Read on the street 14 December 2019

"Enjoy the silence"

Good morning,

With all the hot air expended over the last few days, I have been reflecting on Simon and Garfunkel’s wisdom urging us to remember that the wisest of words are often “whispered in the sounds of silence”.  So, as we take stock of this week’s political shenanigans, I invite you to stop, take a deep breath and, once you’re immersed in your restorative bubble, find a quiet spot to enjoy reading some of our most life-affirming, faith-restoring pieces from the past week: read, enjoy and soak up the hope.

You’ll need it!

Start with some perspective

Let’s start with getting some perspective on the events of the last few days. Despite this election being touted as the “most important in a generation”, here are some other if not generational, then certainly decade-defining events to put the political wrangling into perspective. Read on Vice.

Sustainable fun

And how about injecting a bit more fun into our lives? The concept of hedonistic sustainability may sound like an oxymoron, but it's exactly what architects in Copenhagen have tried to achieve by putting an artificial ski slope on top of a waste-to-energy power plant. What seems like a fairly 'out there' idea actually helps to reinforce the plant’s zero toxic emissions credentials, whilst also stimulating conversations about what projects of this type can achieve.  Read on Twitter.

Want to have your cake and eat it too? You need a “carrot and stick” approach to investment

When companies are faced with a crisis in the ESG department, all eyes are on investors. They are faced with a particular dilemma. The easy response is to dump shareholdings and walk away, hands clean, money intact.
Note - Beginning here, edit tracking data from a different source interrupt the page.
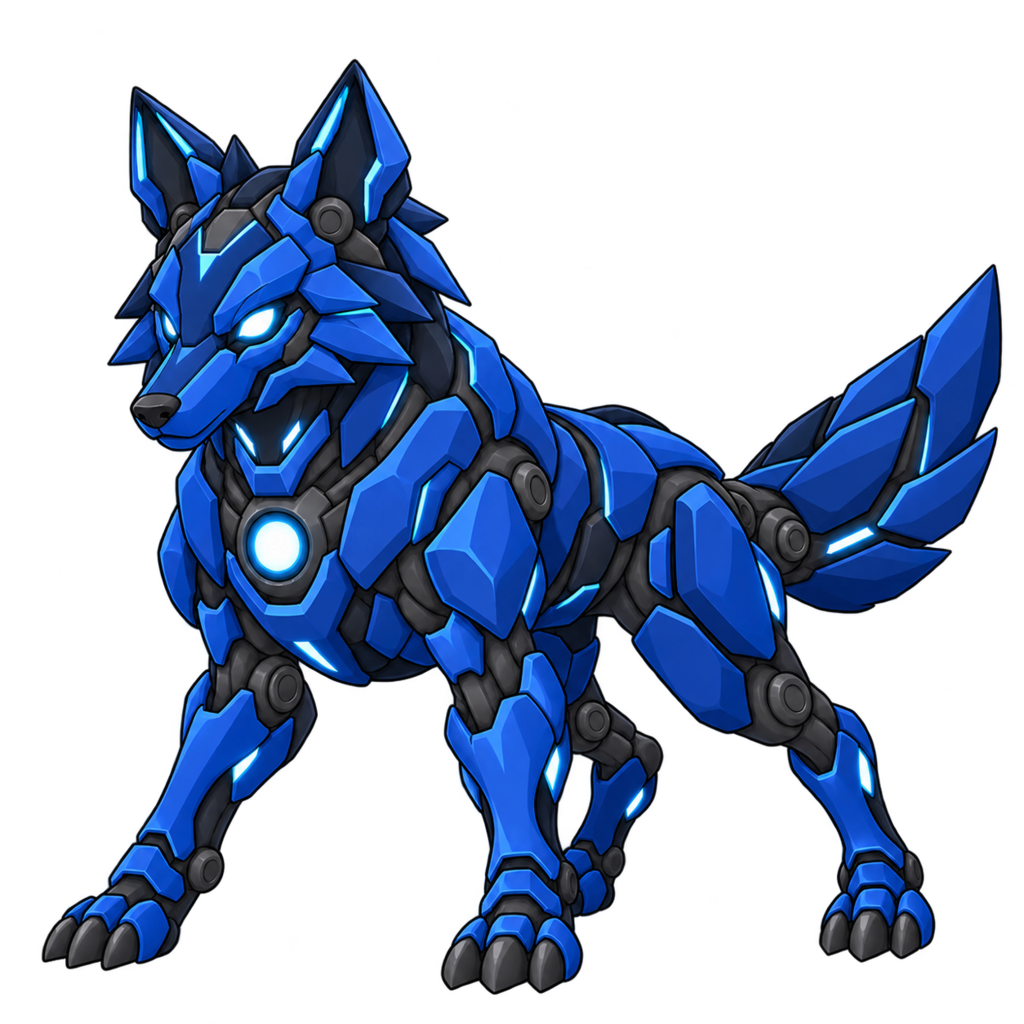
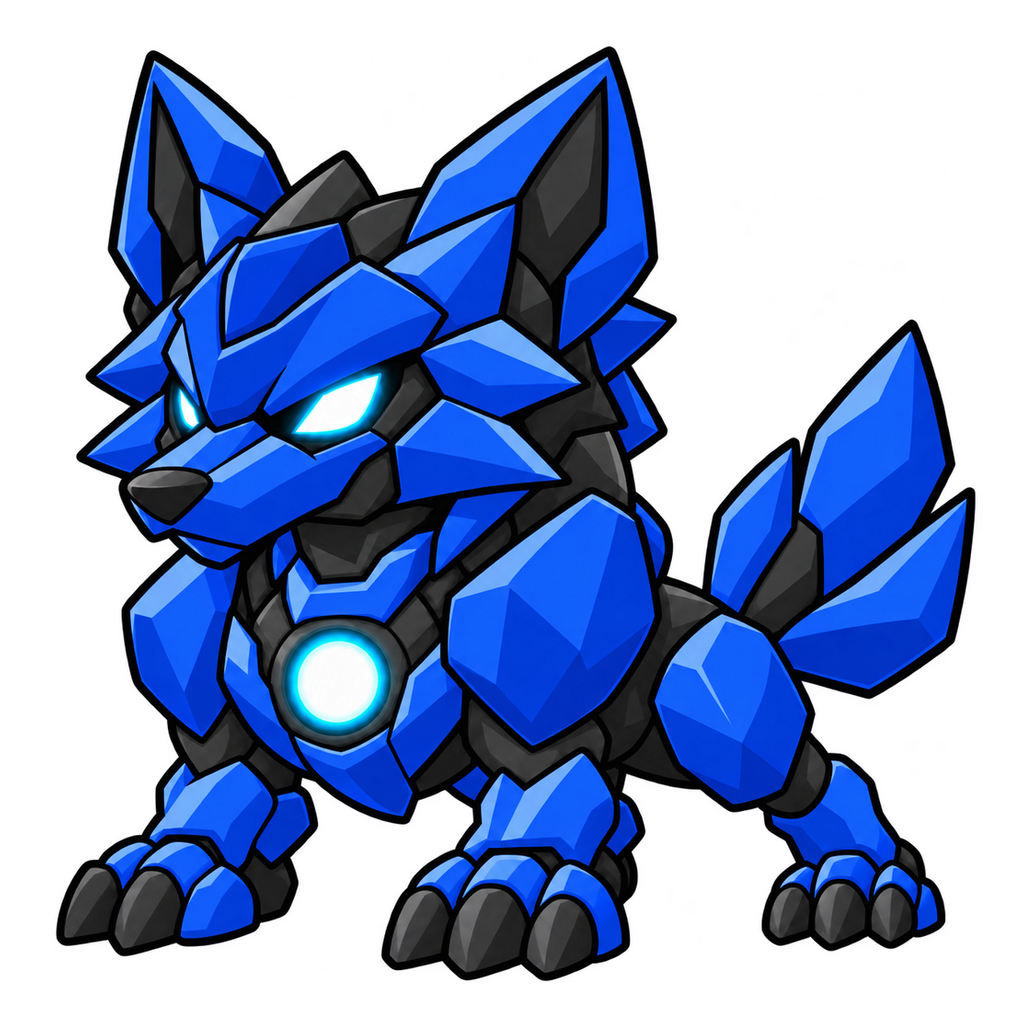
art(units): redesign VOLX as readable chibi sprites

diff --git a/Assets/CoreBeasts/Art/Units/Volx/Combat/README.md b/Assets/CoreBeasts/Art/Units/Volx/Combat/README.md
@@ -15,7 +15,9 @@
 - 96〜256pxで顔、コア、脚、尾を識別できる太い輪郭と大きな色面にする
 - 背景、影、文字、UI枠を含めない
 - 左右反転しても破綻しない構図にする
-- 玩具的な強い光沢を避け、暗いバトルUIに合うマットな装甲と抑えた彩度にする
-- 頭身を精悍にし、頭・胸部・前脚・後脚・尾を大きな形として読む
+- 玩具的な強い光沢を避け、暗いバトルUIに合うセル塗りと明確な明暗差にする
+- 約2.5頭身のデフォルメとし、頭と胸部を全体の主役にする
+- 装甲は大きな色面へ整理し、ネジ、ケーブル、微細なパネル線を描かない
+- 発光箇所は両目と胸部コアに限定する
 
-画像生成時の基準プロンプトは、既存VOLXを「約40%少ない内部ディテール、太い外周、広い装甲面、少ない発光部」に再構成し、同一原画を属性色だけ変更する内容です。改良版では目と胸部コア以外の発光を抑え、赤・緑・青を深い色域に統一しています。
+画像生成時は、既存VOLXの種族記号を残しながら、約2.5頭身、大きな頭、広い胸部、短く太い四肢、3枚の尾装甲へ再設計しています。赤版を基準モデルとし、緑・青は同じ形のまま色だけを変更。赤/青は頭・胸部・前脚を赤、後半身・後脚・尾を青に分け、縮小時でも2属性を識別できる構成です。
Option B is the rather more compassionate engagement response. After all, once you’re out, you lose your say. But, and here’s the good news, why not deploy both; a more pragmatic “carrot and stick” approach. Engaging (carrot), but retaining the divestment option (stick), might be the best way to bring about lasting change.
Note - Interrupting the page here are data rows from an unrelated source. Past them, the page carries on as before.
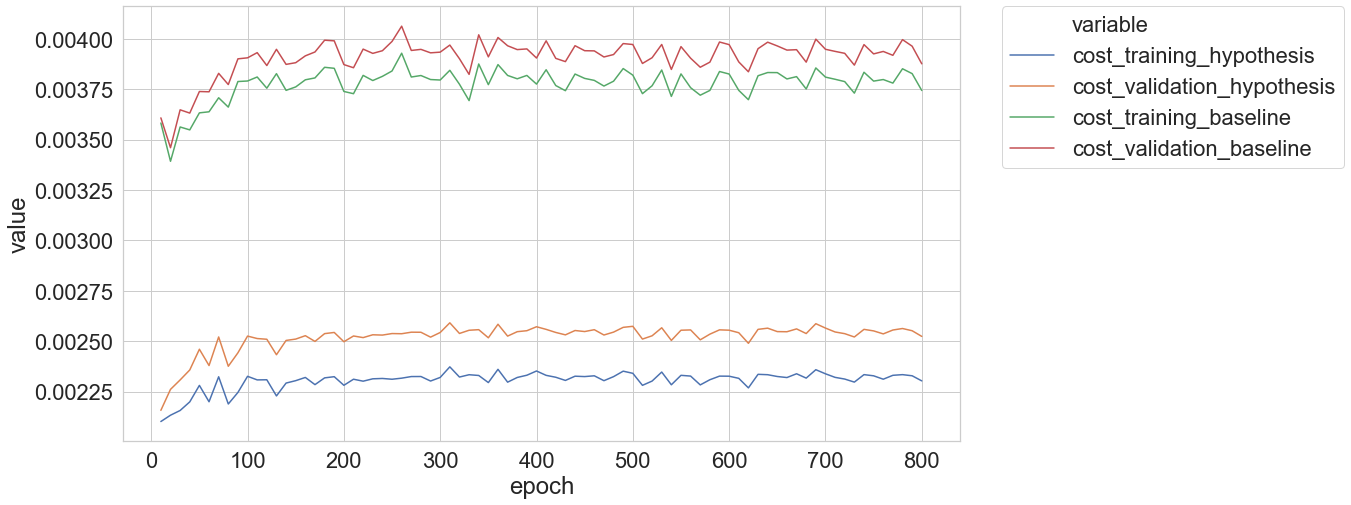
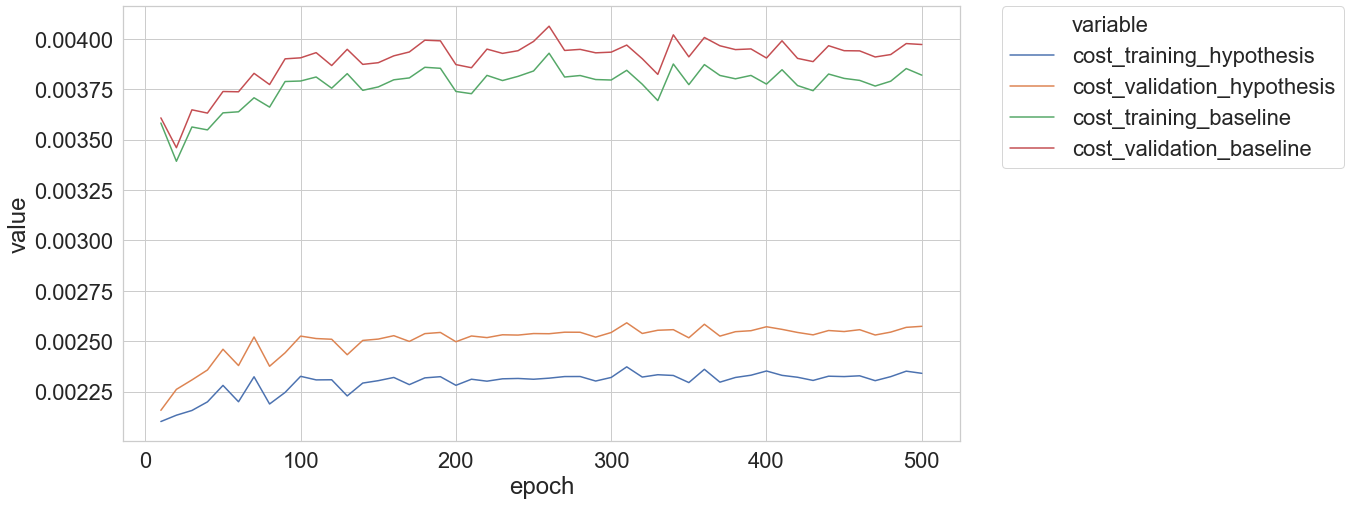
Chapter4 - Review comments 2 - Section4.3
Reduce analysis to 500 epoch.

diff --git a/Chapter4/chapter4.tex b/Chapter4/chapter4.tex
@@ -560,7 +560,7 @@ Optimised NTN training algorithm: \url{https://github.com/xhosaBoy/deep-knowledg
 %********************************** %HypER+  **************************************
 
 \subsection{HypER+}
-HypER predicate filter inputs generated by a hypernetwork may suffer from distribution shift during training. We compensate for this covariate shift by introducing batch normalisation for predicate inputs, and call this model HypER+. The model was trained on Google Cloud Platform, on an N1 series instance with  8 CPU cores, 30GB RAM, 512GB SSD and an Nvidia Tesla P100 GPU. We train the respective models for $ 800 $ epoch, and evaluate the model using the current standard link prediction benchmarks discussed earlier. \par
+HypER predicate filter inputs generated by a hypernetwork may suffer from distribution shift during training. We compensate for this covariate shift by introducing batch normalisation for predicate inputs, and call this model HypER+. The model was trained on Google Cloud Platform, on an N1 series instance with  8 CPU cores, 30GB RAM, 512GB SSD and an Nvidia Tesla P100 GPU. We train the respective models for $ 500 $ epoch, and evaluate them using the standard link prediction benchmarks discussed earlier. \par
 
 \noindent \textbf{Code to reproduce.} In the interest of reproducibility, all code needed to train and test the models in this section can be found at the following links. \newline
 Baseline: \url{https://github.com/xhosaBoy/HypER-baseline} \newline
@@ -682,7 +682,7 @@ HypER+: \url{https://github.com/xhosaBoy/HypER-Regularised-Relations} \par
 		\caption{FB15k}
 	\end{subfigure}
 	\captionsetup{justification=centering}
-	\caption{Mean Reciprocal Rank versus epoch for the respective KG. Here there is no discernible difference in performance on the WN18 KG, however the baseline is once again outperformed by the hypothesis on FB15k. The training set metrics for both models never seem to reach a plateau for the FB15k KG and keep increasing. However there seems to be sufficient regularisation to prevent overfitting, as indicated by the validation metric plateaus.}
+	\caption{Mean Reciprocal Rank versus epoch for the respective KG. Here there is no discernible difference in performance on the WN18 KG, however the baseline is once again outperformed by the hypothesis on FB15k.}
 \end{figure}
 
 %********************************** %Test results **************************************
@@ -988,7 +988,7 @@ HypER+: \url{https://github.com/xhosaBoy/HypER-Regularised-Relations} \par
 
 %********************************** %Pre-Trained Word Embeddings **************************************
 
-\noindent The model was trained on Google Cloud Platform, on an N1 series instance with  8 CPU cores, 30GB RAM, 512GB SSD and an Nvidia Tesla P100 GPU. We evaluate the model using the standard link prediction benchmarks discussed above. \par 
+\noindent The model was trained on Google Cloud Platform, on an N1 series instance with  8 CPU cores, 30GB RAM, 512GB SSD and an Nvidia Tesla P100 GPU. We train the respective models for $ 500 $ epoch, and evaluate them using the standard link prediction benchmarks discussed earlier. \par 
 
 \noindent \textbf{Code to reproduce.} In the interest of reproducibility, all code needed to train and test the models in this section can be found at the following links. \newline
 Baseline: \url{https://github.com/xhosaBoy/HypER-baseline} \newline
Read in the Financial Times.

Leading the way

Sustainable investing is one of the most rapidly growing parts of the market, accounting for $31 trillion last year. Better, impact investing – where investors intentionally generate positive social outcomes – is growing even more rapidly. This piece explores the real trailblazers; let’s hope we see more following their lead in the new year. Read in Forbes

ESG and value creation

And all of this altruism is certainly not for nothing. This report by McKinsey highlights five ways that paying attention to your environmental, social and governance impact creates long-term, demonstrable value.

Read at McKinsey.

The great recycling con

This perhaps dourer contribution in what so far has been a sea of positivity is enrapturing, so stay with me. The video explores the great recycling con which has seen us consumers lulled into guilt-free consumption for decades. In actual fact, most of the stuff you think is recyclable (because companies label it that way), is not. The solution? Start buying as if nothing is recyclable. Read in the New York Times.

Seeing the unforeseeable

Another thought provoking read. Predicting the future of the internet is incredibly difficult, according to Cullen Murphy. Like the printing press, the internet has changed access to information forever, but what have been the unintended consequences? He argues that it’s easy to forget 'how unforeseeable the "unforeseeable" really is' when it comes to predicting technological change. Read in The Atlantic.

A celebration of silence

To quote Andy Puddicombe, co-founder of Headspace, I invite you, in the aftermath of the election, to consider that “a day thinking about what could happen, should happen or what might have been is a day missed”. Instead, find a moment in your day before our beloved leaders renew their clarion calls for our attention, to listen to some of our favourite tunes, all of which celebrate the power of silence in the hope that you will remember, if just for a few minutes, what peace there may be in this beautiful stuff.

Listen on Spotify.


Written by Sarah Buchanan-Smith, Consulting Partner